Small-engine manufacturer ECHO agrees, stating in its warranty that these deposits can lead to poor engine performance; loss of power; overheating; fuel vapor lock; improper clutch engagement caused by increased engine idle speeds, which allows cutting attachments to turn while the unit is idling; and premature deterioration of fuel lines, gaskets, carburetors and other engine components.

2) Ethanol and water don’t mix

Small engine manufactures have spent considerable time studying the relationship between ethanol and water.

The white flaky deposits in this carburetor are attributed to ethanol.

ECHO warns that ethanol will absorb a small amount of moisture and stay in suspension within the gasoline for a while. However, the ethanol will only absorb up to ¾ of an ounce of water in a gallon of gas before it reaches its saturation point. Once the ethanol has absorbed enough moisture to reach its saturation point, phase separation occurs. Phase separation means the ethanol and absorbed water drop to the bottom of the fuel container since it is heavier than the gas and oil, leaving the gasoline and oil mix to float on top of the tank. Most operators never notice water in the can when they refuel their equipment. The end result is often a carburetor ruined with rust and corrosion. These expensive repairs can cost more than $75 and are not typically covered by warranty.

Stihl stresses that the layer of gasoline left floating on top has a lower octane level than the original ethanol-gasoline blend, which can result in unstable engine operation, power loss and major engine failures.

Ethanol’s affinity for water explains why so many ethanol-related problems surface in the marine industry. In fact, some marina personnel say up to 65 percent of their service orders are attributable to fuel-system problems.

Combating ethanol problems

Although some fuel additives on the market claim to reverse the effects of phase separation, there’s no way to reintegrate gasoline and ethanol once they’ve separated. Instead, it’s best to prevent it.

One solution is to use non-oxygenated, ethanol-free gas in your small engines. It costs a little more, but it eliminates problems
associated with ethanol. Another solution is to treat every tank of fuel and container of gas with AMSOIL Quickshot. It helps keep water molecules dispersed in the fuel to prevent phase separation.

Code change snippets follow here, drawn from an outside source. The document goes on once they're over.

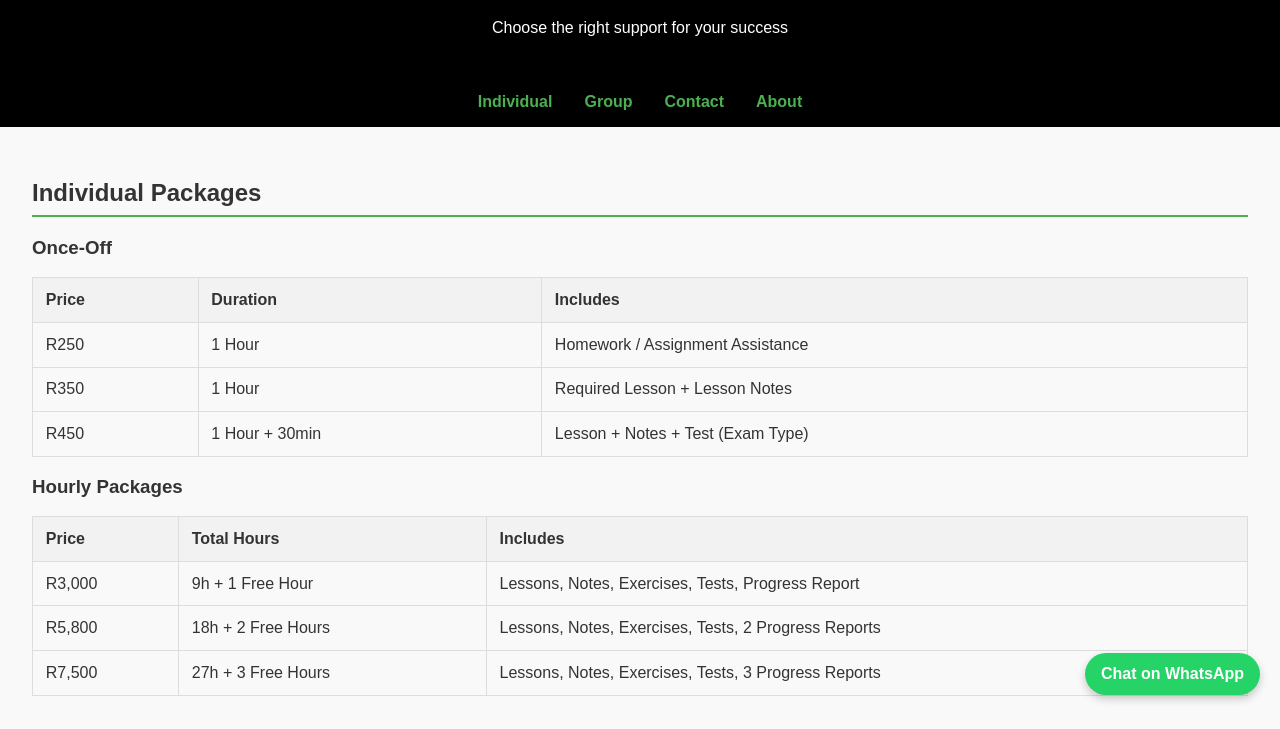
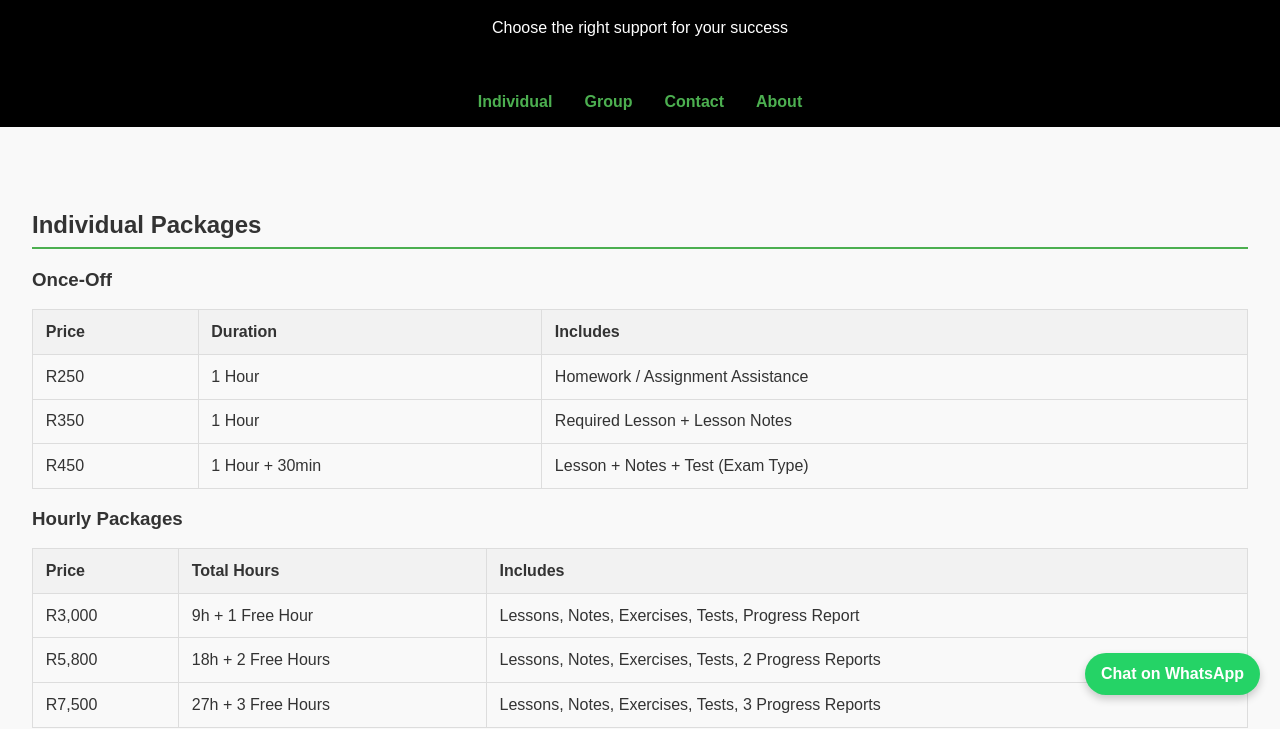
Before and after one commit to PStoppa7/lesso, a plain HTML site: page index.html in a window 1280 px wide. Shown: the part 85-814 px from the top of the page. Drawn offline with Linux system fonts and the light colour scheme.

Commit message:
Update index.html
added margin

```diff
--- a/index.html
+++ b/index.html
@@ -15,6 +15,9 @@
       display: flex;
       flex-direction: column;
     }
+    main {
+  margin-top: 2rem; /* Push content below nav */
+}
 
     header {
       background-color: black;
```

It also cleans varnish, gums and insoluble debris while stabilizing fuel during short-term storage.

Quickshot was tested in fuel containing 10 percent ethanol. Controlled plugging of injectors showed a 70 percent flow improvement, while oxidation stability improved 44 percent over untreated fuel.

Regardless whether you’re pro- or anti-ethanol, we can all agree on the importance of taking care of our small engines.